The couple also love coming to the Philippines to soak up the sun, especially when the temperature drops in the Netherlands and the snow begins to blanket everything.
Their vacations here end up with them spending much of their time distributing the donations they brought, but Truus said it was actually a relaxing experience for them.
It’s not just the sun that is so heartwarming about the Philippines but the people, they said.
“We enjoy the hospitality of the Filipinos. They are very friendly. When they know you, they will treat you just like a family member. Wherever we go, we feel ourselves at home,” Jo said.
Truus actually dreads having to leave after their usual three- or four-month-long trips here.
“I enjoy it every time I’m here. When I leave the Philippines, when I’m in the airport, I feel bad,” she said.
The couple take their love for the Philippines back to the Netherlands. Truus makes sure to share the positive stories about their sojourn in the tropics.

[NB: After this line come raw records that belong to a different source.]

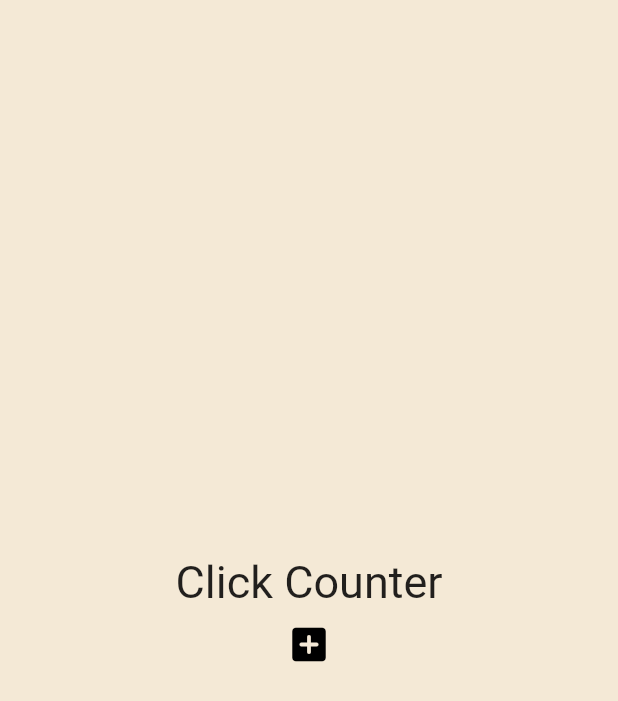
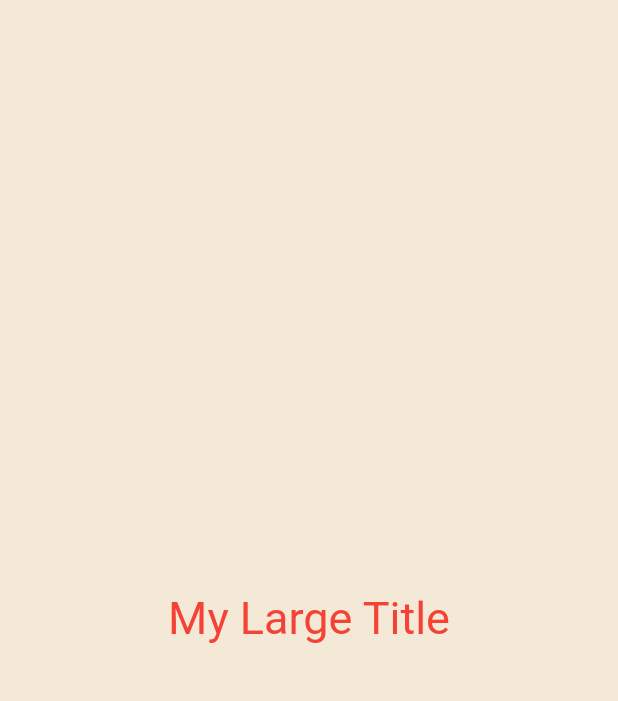
Before and after one commit to June222/Attention_APP_Project, a Flutter app: the screen it shows after launch, on a phone screen of 412 x 824 dp. Shown: the top 701 px of the screen. Run offline on Flutter 3.47's test engine with Material 2 defaults, Android fonts, the phone set to English and light mode, and no system bars.

Commit message:
#4.3 BuildContext 코드: Theme 설정 및 사용

```diff
--- a/toonflix/lib/main.dart
+++ b/toonflix/lib/main.dart
@@ -31,6 +31,8 @@
 
 import "package:flutter/material.dart";
 
+import 'widgets/mylargetitle.dart';
+
 void main() {
   runApp(const App());
 }
@@ -43,41 +45,31 @@ class App extends StatefulWidget {
 }
 
 class _AppState extends State<App> {
-  List<int> numbers = [];
-
   void onClicked() {
-    setState(() {
-      numbers.add(numbers.length);
-    });
+    setState(() {});
   }
 
   @override
   Widget build(BuildContext context) {
     return MaterialApp(
+      theme: ThemeData(
+        textTheme: const TextTheme(
+          titleLarge: TextStyle(
+            color: Colors.red,
+          ),
+        ),
+      ),
       home: Scaffold(
         backgroundColor: const Color(0xFFF4E9D6),
         body: Center(
           child: Column(
             mainAxisAlignment: MainAxisAlignment.center,
-          children: [
-            const Text(
-              "Click Counter",
-              style: TextStyle(
-                fontSize: 30,
-              ),
-            ),
-            for (var n in numbers) Text("$n"),
-            IconButton(
-              onPressed: onClicked,
-              icon: const Icon(
-                Icons.add_box_rounded,
-                size: 30,
-                color: Colors.black,
-              ),
-            )
+            children: const [
+              MyLargeTitle(),
             ],
           ),
         ),
-    ));
+      ),
+    );
   }
 }
--- /dev/null
+++ b/toonflix/lib/widgets/mylargetitle.dart
@@ -0,0 +1,16 @@
+import 'package:flutter/material.dart';
+
+class MyLargeTitle extends StatelessWidget {
+  const MyLargeTitle({super.key});
+
+  @override
+  Widget build(BuildContext context) {
+    return Text(
+      "My Large Title",
+      style: TextStyle(
+        color: Theme.of(context).textTheme.titleLarge?.color,
+        fontSize: 30,
+      ),
+    );
+  }
+}
```
Lines whose indentation alone changed are shown as unchanged.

Even then, the Philippines is never far from the couple’s minds.
Once a year, they host a Philippine Day, where a Filipino-language Mass is held, with a choir composed of Filipinos based in the Netherlands. Jo attends the event in his barong Tagalog.
Truus also uses the event to raise more funds for the Philippines. Once, she sold lumpia for 1 euro each, which were sold out in no time.
The logo of the foundation features the colors of the Philippine flag, and the same flag flies above their office in Heeten.
For the Schoorlemmers, being able to help the less fortunate is a blessing.
Many people their age don’t get the chance to do what they do, visiting so many places, meeting so many people and being given a chance to be of help.
“It’s a pleasure for us that we are able to help people. There are many people our age who are not capable of doing certain things,” Jo said.
De stichting||Bron de Stichting||Datum 16/03/2014|